The fellowship acknowledges his research on circadian rhythms, including the effects of blue light on sleep cycles and the implications of circadian misalignment on metabolism and inflammation.

Summary: Satchidananda Panda, PhD, from the Salk Institute, has been named a 2023 AAAS Fellow for his contributions to circadian biology. His work reveals how light exposure, especially blue light, affects the body’s circadian rhythms, impacting sleep, mood, and alertness. His research into time-restricted eating shows that confining eating to eight to 12 hours can significantly improve health. Additionally, his findings suggest that misaligned circadian rhythms increase inflammation, which could influence disease treatments. This recognition highlights Panda’s role in advancing the understanding of circadian rhythms’ impact on health.

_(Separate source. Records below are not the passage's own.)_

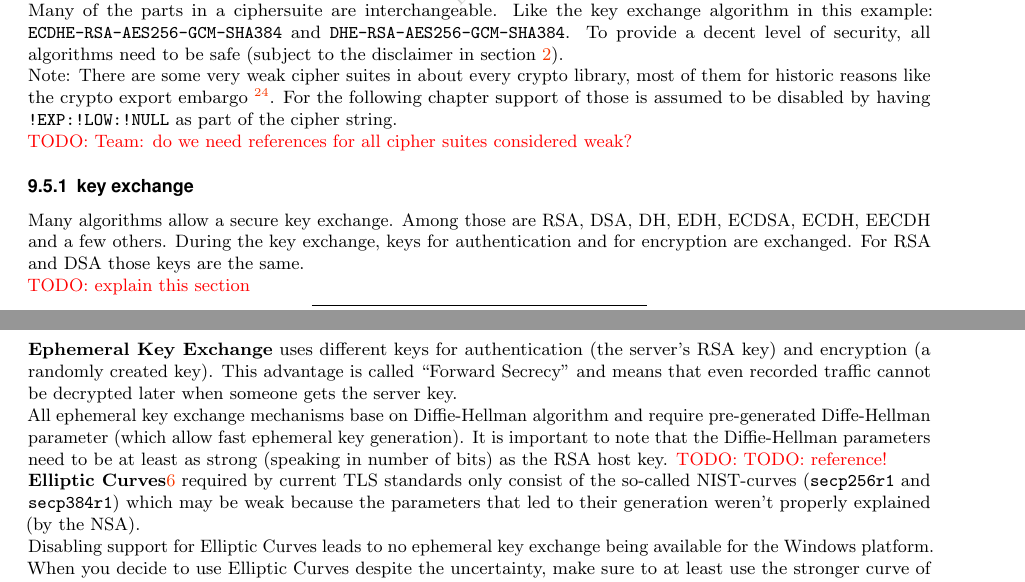
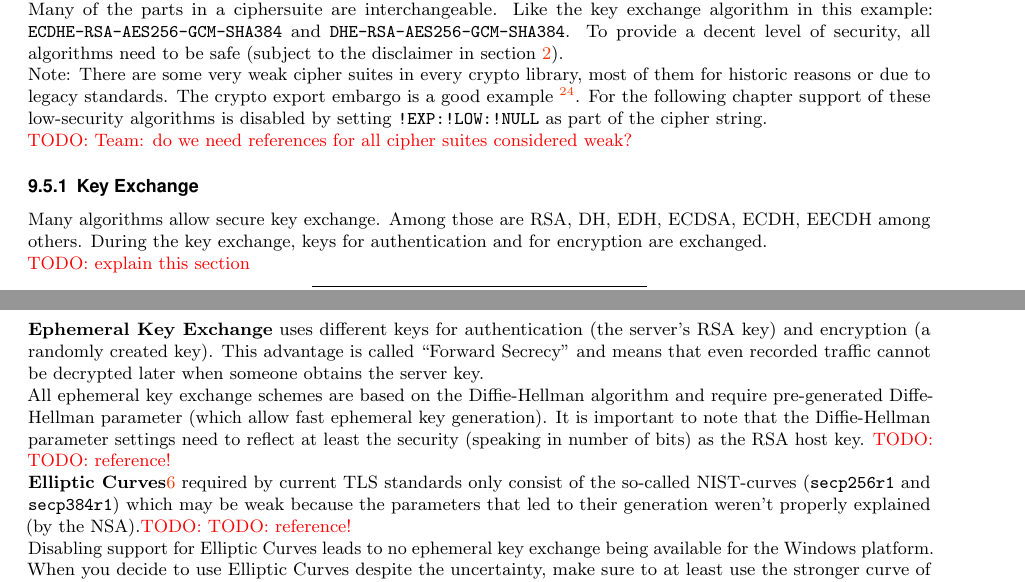
Before and after one commit to BetterCrypto/Applied-Crypto-Hardening, a LaTeX document (src/applied-crypto-hardening.tex, which reads src/cipher_suites/choosing.tex): two parts of pages 9 and 10 of 36, joined at a grey line, cut at the place of the change. Compiled offline with pdfLaTeX.

Commit message:
ciphersuites: changed wording

```diff
--- a/src/cipher_suites/choosing.tex
+++ b/src/cipher_suites/choosing.tex
@@ -13,19 +13,20 @@ Many of the parts in a ciphersuite are interchangeable. Like the key exchange al
 To provide a decent level of security, all algorithms need to be safe (subject to
 the disclaimer in section \ref{section:disclaimer}).
 
-Note: There are some very weak cipher suites in about every crypto library, most of
-them for historic reasons like the crypto export embargo
+Note: There are some very weak cipher suites in every crypto library, most of
+them for historic reasons or due to legacy standards. The crypto export embargo
+is a good example
 \footnote{\url{http://en.wikipedia.org/wiki/Export_of_cryptography_in_the_United_States}}.
-For the following chapter support of those is assumed to be disabled by having
+For the following chapter support of these low-security algorithms is disabled by setting
 \texttt{!EXP:!LOW:!NULL} as part of the cipher string.
 
 \todo{Team: do we need references for all cipher suites considered weak?}
 
-\subsubsection{key exchange}
+\subsubsection{Key Exchange}
 
-Many algorithms allow a secure key exchange. Among those are RSA, DSA, DH, EDH, ECDSA,
-ECDH, EECDH and a few others. During the key exchange, keys for authentication and for
-encryption are exchanged. For RSA and DSA those keys are the same.
+Many algorithms allow secure key exchange. Among those are RSA, DH, EDH, ECDSA,
+ECDH, EECDH among others. During the key exchange, keys for authentication and for
+encryption are exchanged. %%For RSA and DSA those keys are the same. %% WHAT?
 
 \todo{explain this section}
 
@@ -50,17 +51,17 @@ encryption are exchanged. For RSA and DSA those keys are the same.
 \textbf{Ephemeral Key Exchange} uses different keys for authentication (the server's RSA
 key) and encryption (a randomly created key). This advantage is called ``Forward
 Secrecy'' and means that even recorded traffic cannot be decrypted later when someone
-gets the server key. \\
-All ephemeral key exchange mechanisms base on Diffie-Hellman algorithm and require
+obtains the server key. \\
+All ephemeral key exchange schemes are based on the Diffie-Hellman algorithm and require
 pre-generated Diffe-Hellman parameter (which allow fast ephemeral key generation). It
-is important to note that the Diffie-Hellman parameters need to be at least as strong
-(speaking in number of bits) as the RSA host key. \todo{TODO: reference!}
+is important to note that the Diffie-Hellman parameter settings need to reflect at least
+the security (speaking in number of bits) as the RSA host key. \todo{TODO: reference!}
 
 
 \textbf{Elliptic Curves}\ref{section:EllipticCurveCryptography} required by current TLS
 standards only consist of the so-called NIST-curves (\texttt{secp256r1} and
 \texttt{secp384r1}) which may be weak because the parameters that led to their generation
-weren't properly explained (by the NSA). \\
+weren't properly explained (by the NSA).\todo{TODO: reference!} \\
 Disabling support for Elliptic Curves leads to no ephemeral key exchange being available
 for the Windows platform. When you decide to use Elliptic Curves despite the uncertainty,
 make sure to at least use the stronger curve of the two supported by all clients
```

Key Takeaways:

  • Satchidananda Panda, a professor at the Salk Institute, has been named a 2023 Fellow of the American Association for the Advancement of Science for his contributions to the field of circadian biology, which focus on how daily light exposure impacts the body’s internal clock and overall health.
  • Panda’s research in circadian biology has advanced understanding of how light sensors in the eyes measure ambient light levels to regulate the body’s sleep and wake times. His findings support a lighting revolution to reduce exposure to blue light at night, which can improve mood, alertness, and overall sleep quality.
  • Panda’s studies have shown that mice with dysregulated circadian rhythms exhibit higher levels of inflammation compared to those with normal rhythms. This suggests that the genes and molecules involved in circadian regulation could be potential targets for treating conditions linked to inflammation, such as cancer.

Salk Institute Professor Satchidananda Panda, PhD, has been named a 2023 Fellow of the American Association for the Advancement of Science (AAAS) for his work in circadian biology. 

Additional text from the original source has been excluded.